Your assignment:
Your reply should reproduce all the data below exactly while excluding the pictures.

Supplied entries:
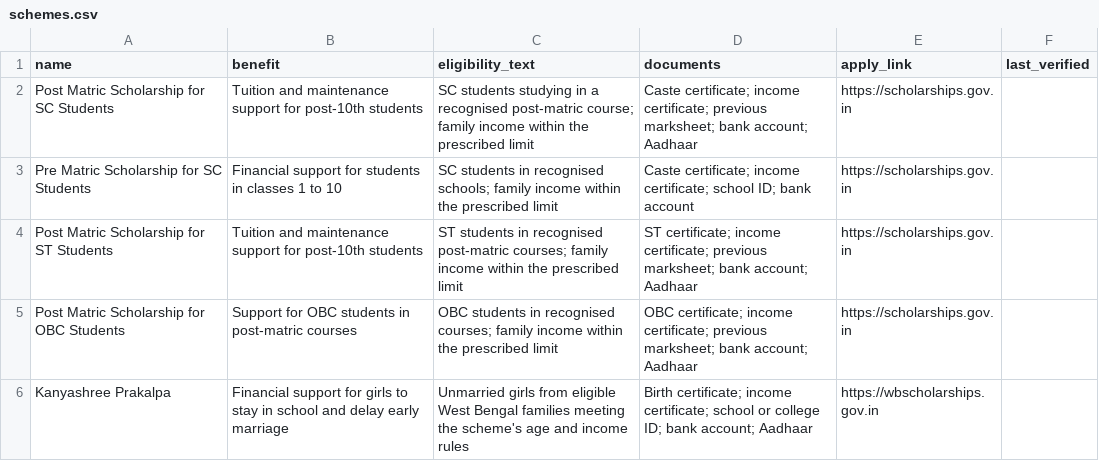
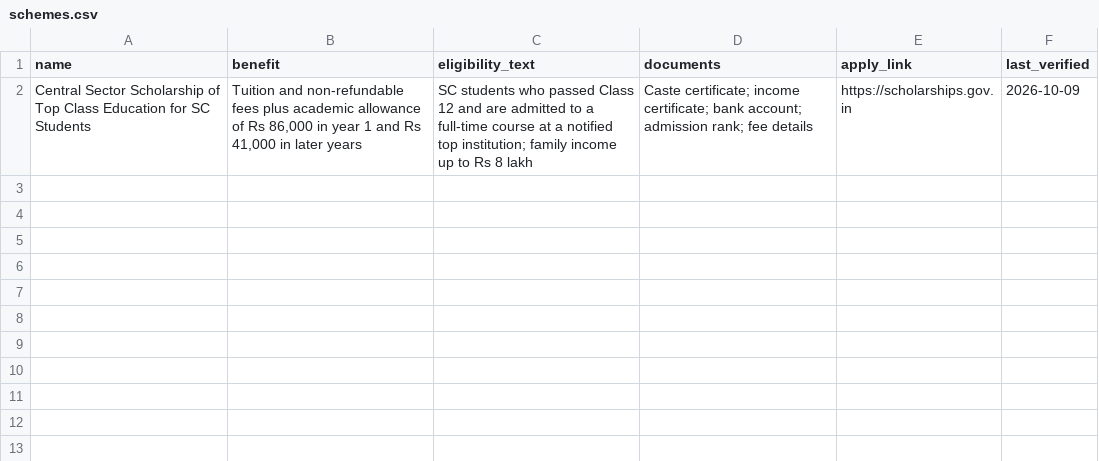
Before and after one commit to saniashamim98311-cyber/scheme-finder, a CSV file: data/schemes.csv, drawn as a sheet; removed rows and columns are numbered as before the commit, all else as after; the diff names each change by its address in the sheet, - before the commit and + after, or states it on an @@ line.

Commit message:
Add Central Sector Scholarship for SC Students
Added Central Sector Scholarship for Top Class Education for SC Students with details.

```diff
--- a/data/schemes.csv
+++ b/data/schemes.csv
-row 2: Post Matric Scholarship for SC Students | Tuition and maintenance support for post-10th students | SC students studying in a recognised post-matric course; family income within the prescribed limit | Caste certificate; income certificate; previous marksheet; bank account; Aadhaar | https://scholarships.gov.in
-row 3: Pre Matric Scholarship for SC Students | Financial support for students in classes 1 to 10 | SC students in recognised schools; family income within the prescribed limit | Caste certificate; income certificate; school ID; bank account | https://scholarships.gov.in
-row 4: Post Matric Scholarship for ST Students | Tuition and maintenance support for post-10th students | ST students in recognised post-matric courses; family income within the prescribed limit | ST certificate; income certificate; previous marksheet; bank account; Aadhaar | https://scholarships.gov.in
-row 5: Post Matric Scholarship for OBC Students | Support for OBC students in post-matric courses | OBC students in recognised courses; family income within the prescribed limit | OBC certificate; income certificate; previous marksheet; bank account; Aadhaar | https://scholarships.gov.in
-row 6: Kanyashree Prakalpa | Financial support for girls to stay in school and delay early marriage | Unmarried girls from eligible West Bengal families meeting the scheme's age and income rules | Birth certificate; income certificate; school or college ID; bank account; Aadhaar | https://wbscholarships.gov.in
+row 2: Central Sector Scholarship of Top Class Education for SC Students | Tuition and non-refundable fees plus academic allowance of Rs 86,000 in year 1 and Rs 41,000 in later years | SC students who passed Class 12 and are admitted to a full-time course at a notified top institution; family income up to Rs 8 lakh | Caste certificate; income certificate; bank account; admission rank; fee details | https://scholarships.gov.in | 2026-10-09
```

Exercise result:
Before and after one commit to saniashamim98311-cyber/scheme-finder, a CSV file: data/schemes.csv, drawn as a sheet; removed rows and columns are numbered as before the commit, all else as after; the diff names each change by its address in the sheet, - before the commit and + after, or states it on an @@ line.

Commit message:
Add Central Sector Scholarship for SC Students
Added Central Sector Scholarship for Top Class Education for SC Students with details.

```diff
--- a/data/schemes.csv
+++ b/data/schemes.csv
-row 2: Post Matric Scholarship for SC Students | Tuition and maintenance support for post-10th students | SC students studying in a recognised post-matric course; family income within the prescribed limit | Caste certificate; income certificate; previous marksheet; bank account; Aadhaar | https://scholarships.gov.in
-row 3: Pre Matric Scholarship for SC Students | Financial support for students in classes 1 to 10 | SC students in recognised schools; family income within the prescribed limit | Caste certificate; income certificate; school ID; bank account | https://scholarships.gov.in
-row 4: Post Matric Scholarship for ST Students | Tuition and maintenance support for post-10th students | ST students in recognised post-matric courses; family income within the prescribed limit | ST certificate; income certificate; previous marksheet; bank account; Aadhaar | https://scholarships.gov.in
-row 5: Post Matric Scholarship for OBC Students | Support for OBC students in post-matric courses | OBC students in recognised courses; family income within the prescribed limit | OBC certificate; income certificate; previous marksheet; bank account; Aadhaar | https://scholarships.gov.in
-row 6: Kanyashree Prakalpa | Financial support for girls to stay in school and delay early marriage | Unmarried girls from eligible West Bengal families meeting the scheme's age and income rules | Birth certificate; income certificate; school or college ID; bank account; Aadhaar | https://wbscholarships.gov.in
+row 2: Central Sector Scholarship of Top Class Education for SC Students | Tuition and non-refundable fees plus academic allowance of Rs 86,000 in year 1 and Rs 41,000 in later years | SC students who passed Class 12 and are admitted to a full-time course at a notified top institution; family income up to Rs 8 lakh | Caste certificate; income certificate; bank account; admission rank; fee details | https://scholarships.gov.in | 2026-10-09
```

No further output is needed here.